**Work instructions**
The response should contain all of the records, copied exactly, and none of the images.

**Dataset extract**
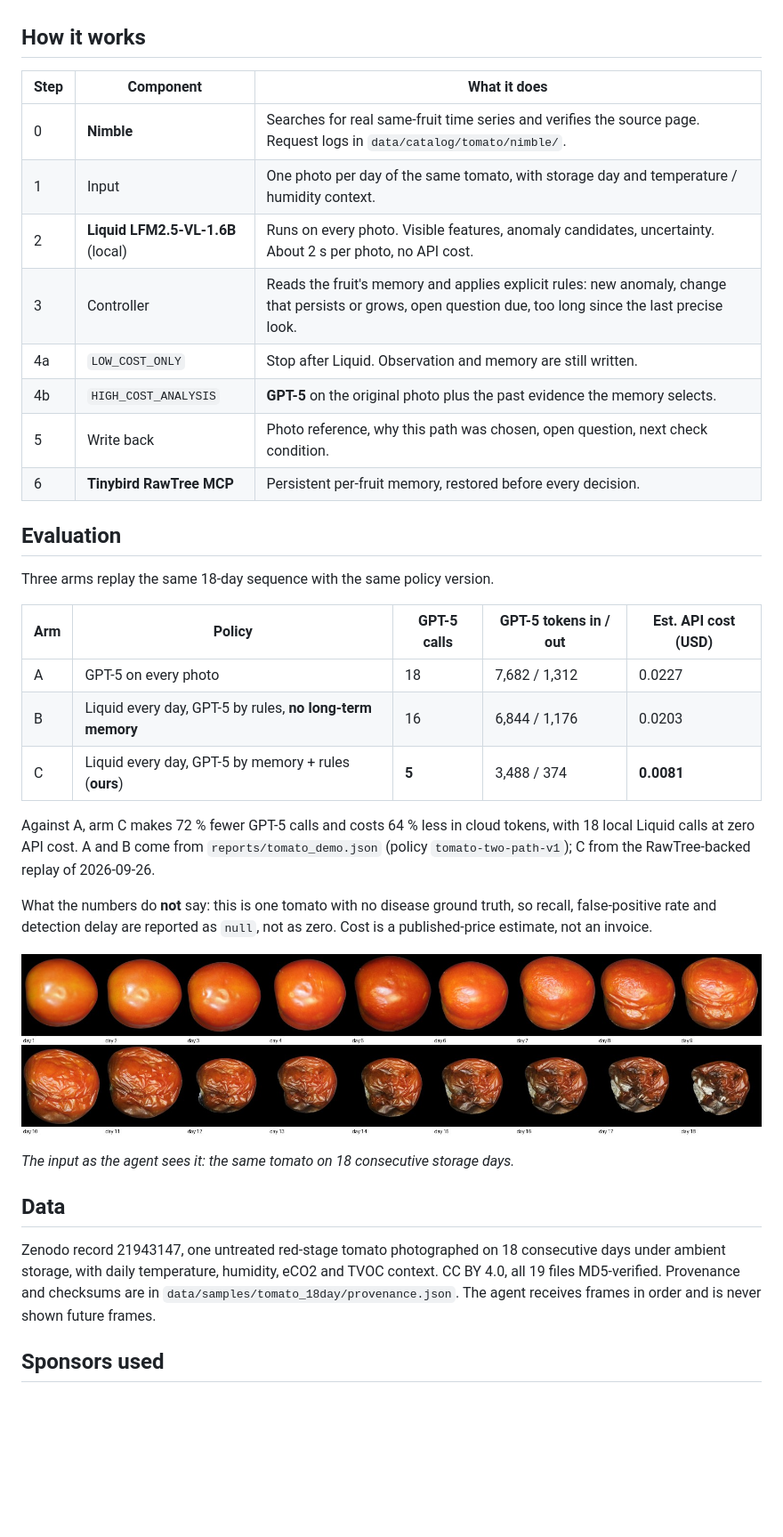
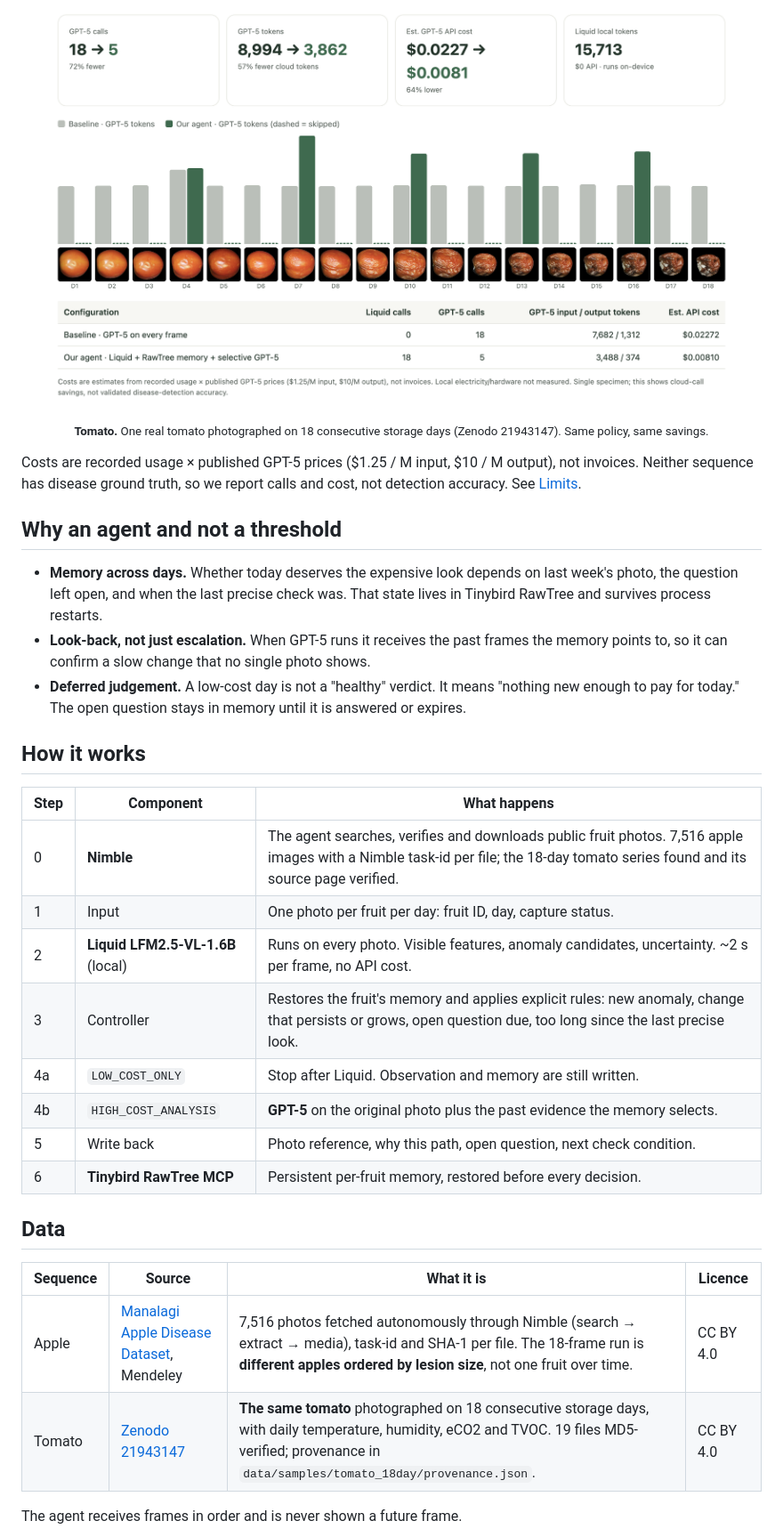
Before and after one commit to Sehyeogkim/Long_Horizon_Agents_Hackathon_0926, a Markdown page: README.md, the part around one of its changes. Shown at 89% size. Drawn GitHub-style; pictures changed too: docs/cover/results_tomato.png (added); blank space fills up the shorter version.

```diff
--- a/README.md
+++ b/README.md
@@ -22,38 +37,33 @@ The agent's question, for one fruit, every day:
+<p align="center"><img src="docs/cover/results_tomato.png" alt="Tomato: GPT-5 tokens per frame, baseline vs agent, with the 18 daily frames" width="92%"></p>
+<p align="center"><sub><b>Tomato.</b> One real tomato photographed on 18 consecutive storage days (Zenodo 21943147). Same policy, same savings.</sub></p>
+
+Costs are recorded usage × published GPT-5 prices ($1.25 / M input, $10 / M output), not invoices. Neither sequence has disease ground truth, so we report calls and cost, not detection accuracy. See [Limits](#limits).
+
+## Why an agent and not a threshold
+
+- **Memory across days.** Whether today deserves the expensive look depends on last week's photo, the question left open, and when the last precise check was. That state lives in Tinybird RawTree and survives process restarts.
+- **Look-back, not just escalation.** When GPT-5 runs it receives the past frames the memory points to, so it can confirm a slow change that no single photo shows.
+- **Deferred judgement.** A low-cost day is not a "healthy" verdict. It means "nothing new enough to pay for today." The open question stays in memory until it is answered or expires.
 
 ## How it works
 
-| Step | Component | What it does |
+| Step | Component | What happens |
 | --- | --- | --- |
-| 0 | **Nimble** | Searches for real same-fruit time series and verifies the source page. Request logs in `data/catalog/tomato/nimble/`. |
-| 1 | Input | One photo per day of the same tomato, with storage day and temperature / humidity context. |
-| 2 | **Liquid LFM2.5-VL-1.6B** (local) | Runs on every photo. Visible features, anomaly candidates, uncertainty. About 2 s per photo, no API cost. |
-| 3 | Controller | Reads the fruit's memory and applies explicit rules: new anomaly, change that persists or grows, open question due, too long since the last precise look. |
+| 0 | **Nimble** | The agent searches, verifies and downloads public fruit photos. 7,516 apple images with a Nimble task-id per file; the 18-day tomato series found and its source page verified. |
+| 1 | Input | One photo per fruit per day: fruit ID, day, capture status. |
+| 2 | **Liquid LFM2.5-VL-1.6B** (local) | Runs on every photo. Visible features, anomaly candidates, uncertainty. ~2 s per frame, no API cost. |
+| 3 | Controller | Restores the fruit's memory and applies explicit rules: new anomaly, change that persists or grows, open question due, too long since the last precise look. |
 | 4a | `LOW_COST_ONLY` | Stop after Liquid. Observation and memory are still written. |
 | 4b | `HIGH_COST_ANALYSIS` | **GPT-5** on the original photo plus the past evidence the memory selects. |
-| 5 | Write back | Photo reference, why this path was chosen, open question, next check condition. |
+| 5 | Write back | Photo reference, why this path, open question, next check condition. |
 | 6 | **Tinybird RawTree MCP** | Persistent per-fruit memory, restored before every decision. |
-
-## Evaluation
-
-Three arms replay the same 18-day sequence with the same policy version.
-
-| Arm | Policy | GPT-5 calls | GPT-5 tokens in / out | Est. API cost (USD) |
-| --- | --- | --- | --- | --- |
-| A | GPT-5 on every photo | 18 | 7,682 / 1,312 | 0.0227 |
-| B | Liquid every day, GPT-5 by rules, **no long-term memory** | 16 | 6,844 / 1,176 | 0.0203 |
-| C | Liquid every day, GPT-5 by memory + rules (**ours**) | **5** | 3,488 / 374 | **0.0081** |
-
-Against A, arm C makes 72 % fewer GPT-5 calls and costs 64 % less in cloud tokens, with 18 local Liquid calls at zero API cost. A and B come from `reports/tomato_demo.json` (policy `tomato-two-path-v1`); C from the RawTree-backed replay of 2026-09-26.
-
-What the numbers do **not** say: this is one tomato with no disease ground truth, so recall, false-positive rate and detection delay are reported as `null`, not as zero. Cost is a published-price estimate, not an invoice.
-
-![18-day sequence](docs/cover/tomato_18day_strip.jpg)
-
-*The input as the agent sees it: the same tomato on 18 consecutive storage days.*
 
 ## Data
 
-Zenodo record 21943147, one untreated red-stage tomato photographed on 18 consecutive days under ambient storage, with daily temperature, humidity, eCO2 and TVOC context. CC BY 4.0, all 19 files MD5-verified. Provenance and checksums are in `data/samples/tomato_18day/provenance.json`. The agent receives frames in order and is never shown future frames.
+| Sequence | Source | What it is | Licence |
+| --- | --- | --- | --- |
+| Apple | [Manalagi Apple Disease Dataset](https://data.mendeley.com/datasets/9zgkwwv9j8/6), Mendeley | 7,516 photos fetched autonomously through Nimble (search → extract → media), task-id and SHA-1 per file. The 18-frame run is **different apples ordered by lesion size**, not one fruit over time. | CC BY 4.0 |
+| Tomato | [Zenodo 21943147](https://zenodo.org/records/21943147) | **The same tomato** photographed on 18 consecutive storage days, with daily temperature, humidity, eCO2 and TVOC. 19 files MD5-verified; provenance in `data/samples/tomato_18day/provenance.json`. | CC BY 4.0 |
 
-## Sponsors used
+The agent receives frames in order and is never shown a future frame.
 
```
Also changed, not shown: other parts of README.md (+60 -35 lines), docs/cover/flow.png, docs/cover/results_apple.png (added).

**Finished exercise**
Before and after one commit to Sehyeogkim/Long_Horizon_Agents_Hackathon_0926, a Markdown page: README.md, the part around one of its changes. Shown at 89% size. Drawn GitHub-style; pictures changed too: docs/cover/results_tomato.png (added); blank space fills up the shorter version.

```diff
--- a/README.md
+++ b/README.md
@@ -22,38 +37,33 @@ The agent's question, for one fruit, every day:
+<p align="center"><img src="docs/cover/results_tomato.png" alt="Tomato: GPT-5 tokens per frame, baseline vs agent, with the 18 daily frames" width="92%"></p>
+<p align="center"><sub><b>Tomato.</b> One real tomato photographed on 18 consecutive storage days (Zenodo 21943147). Same policy, same savings.</sub></p>
+
+Costs are recorded usage × published GPT-5 prices ($1.25 / M input, $10 / M output), not invoices. Neither sequence has disease ground truth, so we report calls and cost, not detection accuracy. See [Limits](#limits).
+
+## Why an agent and not a threshold
+
+- **Memory across days.** Whether today deserves the expensive look depends on last week's photo, the question left open, and when the last precise check was. That state lives in Tinybird RawTree and survives process restarts.
+- **Look-back, not just escalation.** When GPT-5 runs it receives the past frames the memory points to, so it can confirm a slow change that no single photo shows.
+- **Deferred judgement.** A low-cost day is not a "healthy" verdict. It means "nothing new enough to pay for today." The open question stays in memory until it is answered or expires.
 
 ## How it works
 
-| Step | Component | What it does |
+| Step | Component | What happens |
 | --- | --- | --- |
-| 0 | **Nimble** | Searches for real same-fruit time series and verifies the source page. Request logs in `data/catalog/tomato/nimble/`. |
-| 1 | Input | One photo per day of the same tomato, with storage day and temperature / humidity context. |
-| 2 | **Liquid LFM2.5-VL-1.6B** (local) | Runs on every photo. Visible features, anomaly candidates, uncertainty. About 2 s per photo, no API cost. |
-| 3 | Controller | Reads the fruit's memory and applies explicit rules: new anomaly, change that persists or grows, open question due, too long since the last precise look. |
+| 0 | **Nimble** | The agent searches, verifies and downloads public fruit photos. 7,516 apple images with a Nimble task-id per file; the 18-day tomato series found and its source page verified. |
+| 1 | Input | One photo per fruit per day: fruit ID, day, capture status. |
+| 2 | **Liquid LFM2.5-VL-1.6B** (local) | Runs on every photo. Visible features, anomaly candidates, uncertainty. ~2 s per frame, no API cost. |
+| 3 | Controller | Restores the fruit's memory and applies explicit rules: new anomaly, change that persists or grows, open question due, too long since the last precise look. |
 | 4a | `LOW_COST_ONLY` | Stop after Liquid. Observation and memory are still written. |
 | 4b | `HIGH_COST_ANALYSIS` | **GPT-5** on the original photo plus the past evidence the memory selects. |
-| 5 | Write back | Photo reference, why this path was chosen, open question, next check condition. |
+| 5 | Write back | Photo reference, why this path, open question, next check condition. |
 | 6 | **Tinybird RawTree MCP** | Persistent per-fruit memory, restored before every decision. |
-
-## Evaluation
-
-Three arms replay the same 18-day sequence with the same policy version.
-
-| Arm | Policy | GPT-5 calls | GPT-5 tokens in / out | Est. API cost (USD) |
-| --- | --- | --- | --- | --- |
-| A | GPT-5 on every photo | 18 | 7,682 / 1,312 | 0.0227 |
-| B | Liquid every day, GPT-5 by rules, **no long-term memory** | 16 | 6,844 / 1,176 | 0.0203 |
-| C | Liquid every day, GPT-5 by memory + rules (**ours**) | **5** | 3,488 / 374 | **0.0081** |
-
-Against A, arm C makes 72 % fewer GPT-5 calls and costs 64 % less in cloud tokens, with 18 local Liquid calls at zero API cost. A and B come from `reports/tomato_demo.json` (policy `tomato-two-path-v1`); C from the RawTree-backed replay of 2026-09-26.
-
-What the numbers do **not** say: this is one tomato with no disease ground truth, so recall, false-positive rate and detection delay are reported as `null`, not as zero. Cost is a published-price estimate, not an invoice.
-
-![18-day sequence](docs/cover/tomato_18day_strip.jpg)
-
-*The input as the agent sees it: the same tomato on 18 consecutive storage days.*
 
 ## Data
 
-Zenodo record 21943147, one untreated red-stage tomato photographed on 18 consecutive days under ambient storage, with daily temperature, humidity, eCO2 and TVOC context. CC BY 4.0, all 19 files MD5-verified. Provenance and checksums are in `data/samples/tomato_18day/provenance.json`. The agent receives frames in order and is never shown future frames.
+| Sequence | Source | What it is | Licence |
+| --- | --- | --- | --- |
+| Apple | [Manalagi Apple Disease Dataset](https://data.mendeley.com/datasets/9zgkwwv9j8/6), Mendeley | 7,516 photos fetched autonomously through Nimble (search → extract → media), task-id and SHA-1 per file. The 18-frame run is **different apples ordered by lesion size**, not one fruit over time. | CC BY 4.0 |
+| Tomato | [Zenodo 21943147](https://zenodo.org/records/21943147) | **The same tomato** photographed on 18 consecutive storage days, with daily temperature, humidity, eCO2 and TVOC. 19 files MD5-verified; provenance in `data/samples/tomato_18day/provenance.json`. | CC BY 4.0 |
 
-## Sponsors used
+The agent receives frames in order and is never shown a future frame.
 
```
Also changed, not shown: other parts of README.md (+60 -35 lines), docs/cover/flow.png, docs/cover/results_apple.png (added).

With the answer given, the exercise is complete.